How to celebrate – Thank your local weatherperson. Track your weatherperson and see how often they are right in your area. Check each weatherperson’s prediction against each other and see which one is right more often.

December 3rd Skywarn Recognition Day

The first Saturday in December is Skywarn Recognition Day. This year that happens to be December 3rd. It’s something that touches us all and most of us don’t even know it existed.


All across the United States amateur radio operators participate in an early warning system to let others know what they see in the sky and the weather that might be expected to follow. It is vital that this communication takes place, so important that the National Weather Service relies on these operators to keep them informed of what is coming, and in some cases, what has happened.


They call themselves the American Radio Relay League (ARRL) and are very proud of the information they send along the way, and well they should be. They are Public Service Volunteers, an army of men and women that do all they can to let others know what they might be in for, weather wise, and send out warns about hurricanes, tornadoes, blizzards, fire, high winds, anything that might threaten someone else. They often are in the middle of the storm themselves, transmitting as long as they have the power to do so.


If you would like to know more about them or possibly find out how you can help you can contact them via this site. Though the operators have been around for years they were not celebrated until 1999 when the National Weather Service created the day of recognition. We owe them more than you can begin to imagine, they should be thanked and celebrated by everyone.

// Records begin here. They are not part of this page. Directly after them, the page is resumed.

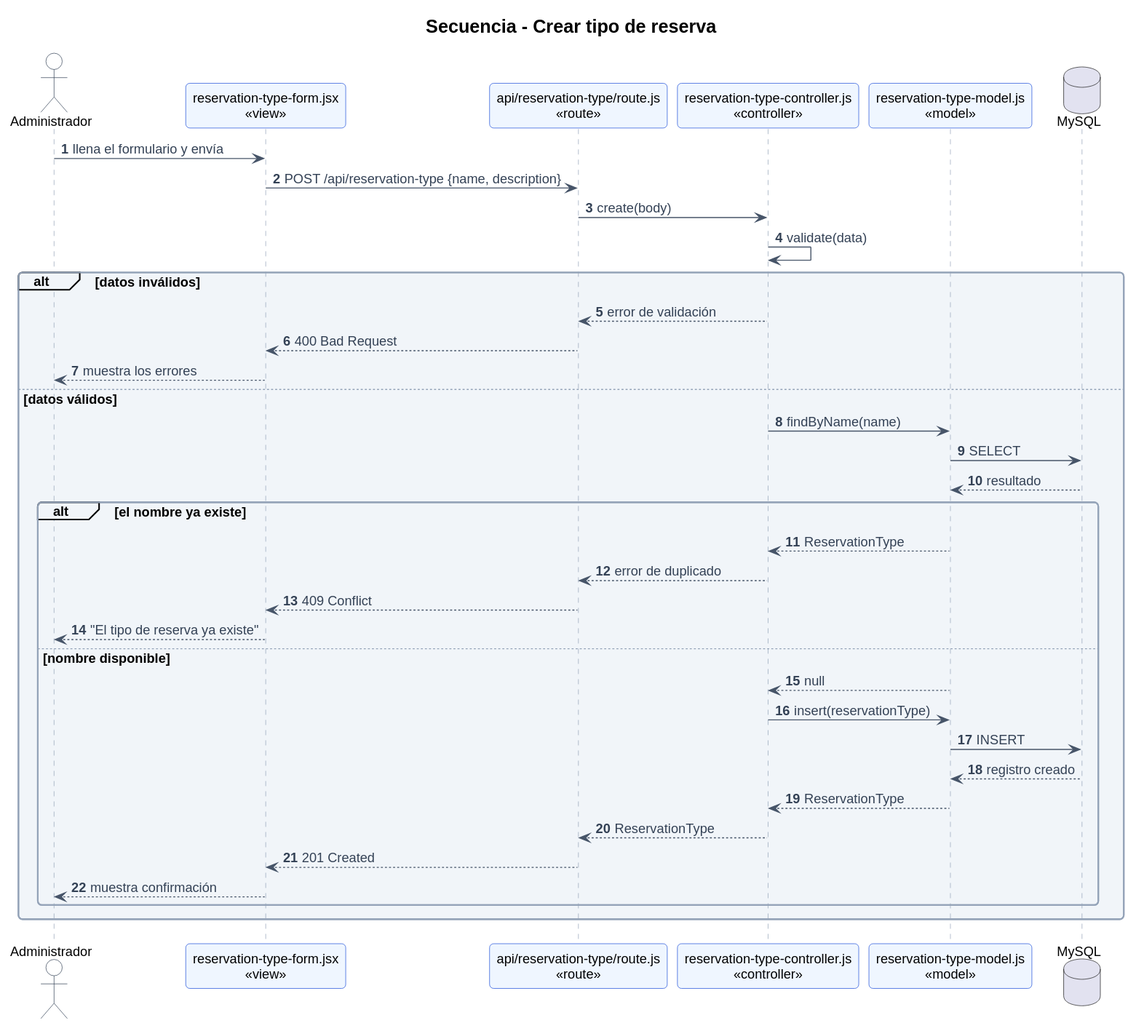
Above: public/docs/architecture/diagrams/13-sequence-create-reservation-type.svg in code-sena/project-mvc (PlantUML), before the change.
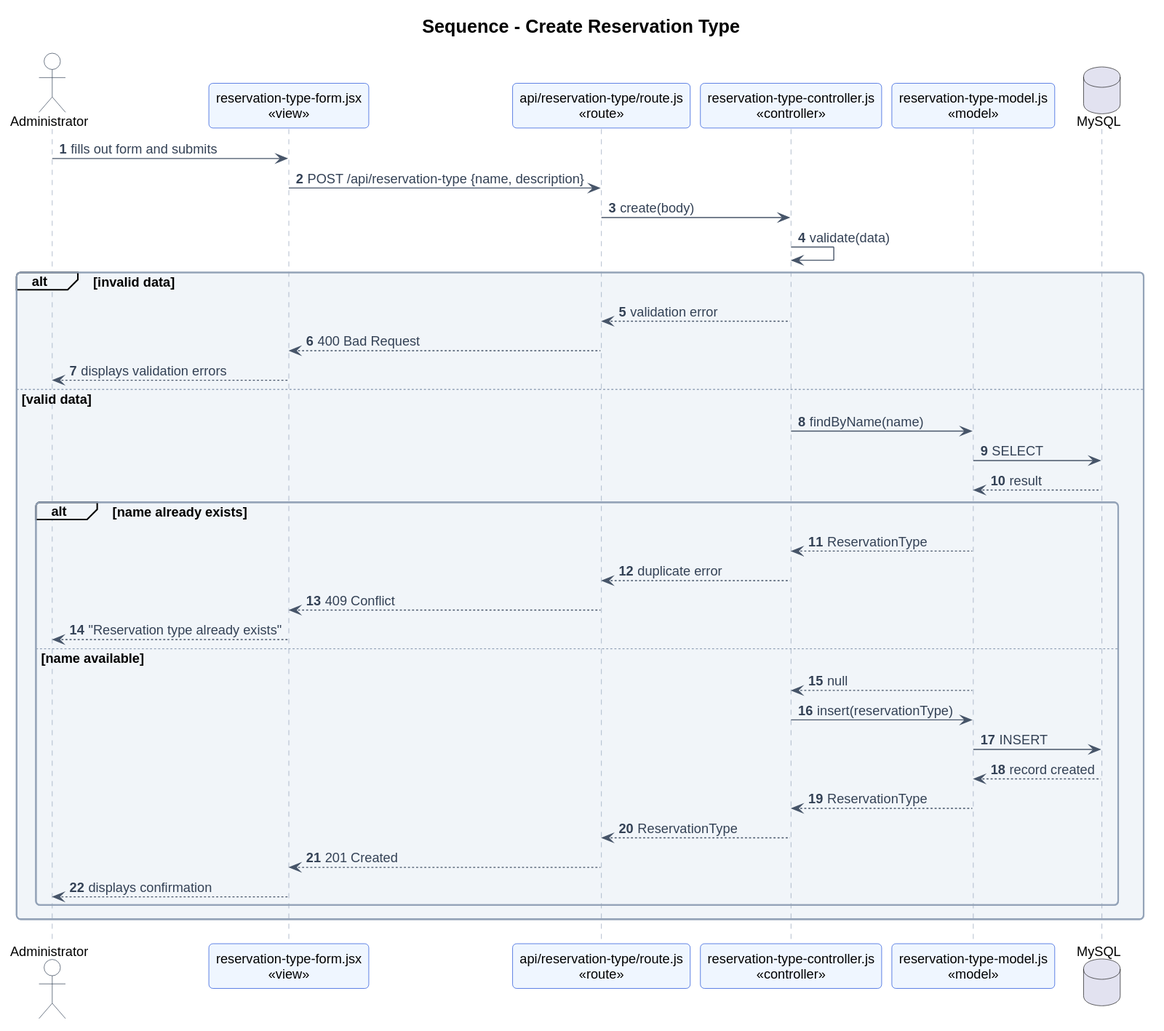
After the change.

Commit message:
docs(architecture): translate added documentation and sequence diagrams to english

The edit, as a diff of the source:
```diff
@@ -1,42 +1,42 @@
 @startuml
 !include style.puml
-title Secuencia - Crear tipo de reserva
+title Sequence - Create Reservation Type
 autonumber
 
-actor "Administrador" as U
+actor "Administrator" as U
 participant "reservation-type-form.jsx\n<<view>>" as V
 participant "api/reservation-type/route.js\n<<route>>" as R
 participant "reservation-type-controller.js\n<<controller>>" as C
 participant "reservation-type-model.js\n<<model>>" as M
 database "MySQL" as DB
 
-U -> V : llena el formulario y envía
+U -> V : fills out form and submits
 V -> R : POST /api/reservation-type {name, description}
 R -> C : create(body)
 C -> C : validate(data)
 
-alt datos inválidos
-  C --> R : error de validación
+alt invalid data
+  C --> R : validation error
   R --> V : 400 Bad Request
-  V --> U : muestra los errores
-else datos válidos
+  V --> U : displays validation errors
+else valid data
   C -> M : findByName(name)
   M -> DB : SELECT
-  DB --> M : resultado
-  alt el nombre ya existe
+  DB --> M : result
+  alt name already exists
     M --> C : ReservationType
-    C --> R : error de duplicado
+    C --> R : duplicate error
     R --> V : 409 Conflict
-    V --> U : "El tipo de reserva ya existe"
-  else nombre disponible
+    V --> U : "Reservation type already exists"
+  else name available
     M --> C : null
     C -> M : insert(reservationType)
     M -> DB : INSERT
-    DB --> M : registro creado
+    DB --> M : record created
     M --> C : ReservationType
     C --> R : ReservationType
     R --> V : 201 Created
-    V --> U : muestra confirmación
+    V --> U : displays confirmation
   end
 end
 @enduml
```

How to celebrate – See if you can become one of the Operators yourself! Find out if anyone you know is one of the operators and thank them for their service. Contact N.O.A.A. to see what else you might do for them.